> **WHAT YOU HAVE TO DO**: Every line of the entries below that mentions "participant" is to be copied out.

'''

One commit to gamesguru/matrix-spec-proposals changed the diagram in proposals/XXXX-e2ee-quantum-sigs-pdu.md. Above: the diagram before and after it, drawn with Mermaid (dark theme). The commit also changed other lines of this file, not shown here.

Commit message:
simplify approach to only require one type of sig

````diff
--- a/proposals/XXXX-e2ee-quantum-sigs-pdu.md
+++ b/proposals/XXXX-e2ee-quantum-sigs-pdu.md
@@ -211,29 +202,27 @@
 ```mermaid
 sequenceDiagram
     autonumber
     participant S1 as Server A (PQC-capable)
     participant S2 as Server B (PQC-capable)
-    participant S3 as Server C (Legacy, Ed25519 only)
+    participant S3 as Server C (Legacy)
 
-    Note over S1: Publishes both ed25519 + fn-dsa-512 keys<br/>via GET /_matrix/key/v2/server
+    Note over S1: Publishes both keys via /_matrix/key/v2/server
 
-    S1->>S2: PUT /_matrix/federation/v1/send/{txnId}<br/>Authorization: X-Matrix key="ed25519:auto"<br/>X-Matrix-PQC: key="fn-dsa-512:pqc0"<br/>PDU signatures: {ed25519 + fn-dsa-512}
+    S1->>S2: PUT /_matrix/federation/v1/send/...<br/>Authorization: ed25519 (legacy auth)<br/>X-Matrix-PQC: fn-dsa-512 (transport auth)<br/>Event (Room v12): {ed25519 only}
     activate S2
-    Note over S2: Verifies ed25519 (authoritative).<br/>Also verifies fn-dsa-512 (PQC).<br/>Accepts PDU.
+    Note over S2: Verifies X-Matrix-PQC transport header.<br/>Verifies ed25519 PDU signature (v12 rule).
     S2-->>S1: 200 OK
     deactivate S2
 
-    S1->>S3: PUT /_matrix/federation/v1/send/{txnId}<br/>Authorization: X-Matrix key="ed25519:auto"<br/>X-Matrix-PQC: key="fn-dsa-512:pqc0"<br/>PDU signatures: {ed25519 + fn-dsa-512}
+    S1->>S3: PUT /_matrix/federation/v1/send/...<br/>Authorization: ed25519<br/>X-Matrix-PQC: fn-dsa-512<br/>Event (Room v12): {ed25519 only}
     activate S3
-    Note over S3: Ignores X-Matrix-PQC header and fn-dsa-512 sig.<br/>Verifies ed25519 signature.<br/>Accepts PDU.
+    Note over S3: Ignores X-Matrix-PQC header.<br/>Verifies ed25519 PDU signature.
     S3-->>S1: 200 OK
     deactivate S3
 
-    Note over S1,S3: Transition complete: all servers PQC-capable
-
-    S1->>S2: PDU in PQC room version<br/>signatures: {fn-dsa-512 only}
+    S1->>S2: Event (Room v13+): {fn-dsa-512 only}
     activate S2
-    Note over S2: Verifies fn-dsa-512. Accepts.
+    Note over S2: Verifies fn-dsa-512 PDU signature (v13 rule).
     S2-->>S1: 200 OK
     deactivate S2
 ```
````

'''

> **TASK OUTPUT**:
     participant S1 as Server A (PQC-capable)
     participant S2 as Server B (PQC-capable)
-    participant S3 as Server C (Legacy, Ed25519 only)
+    participant S3 as Server C (Legacy)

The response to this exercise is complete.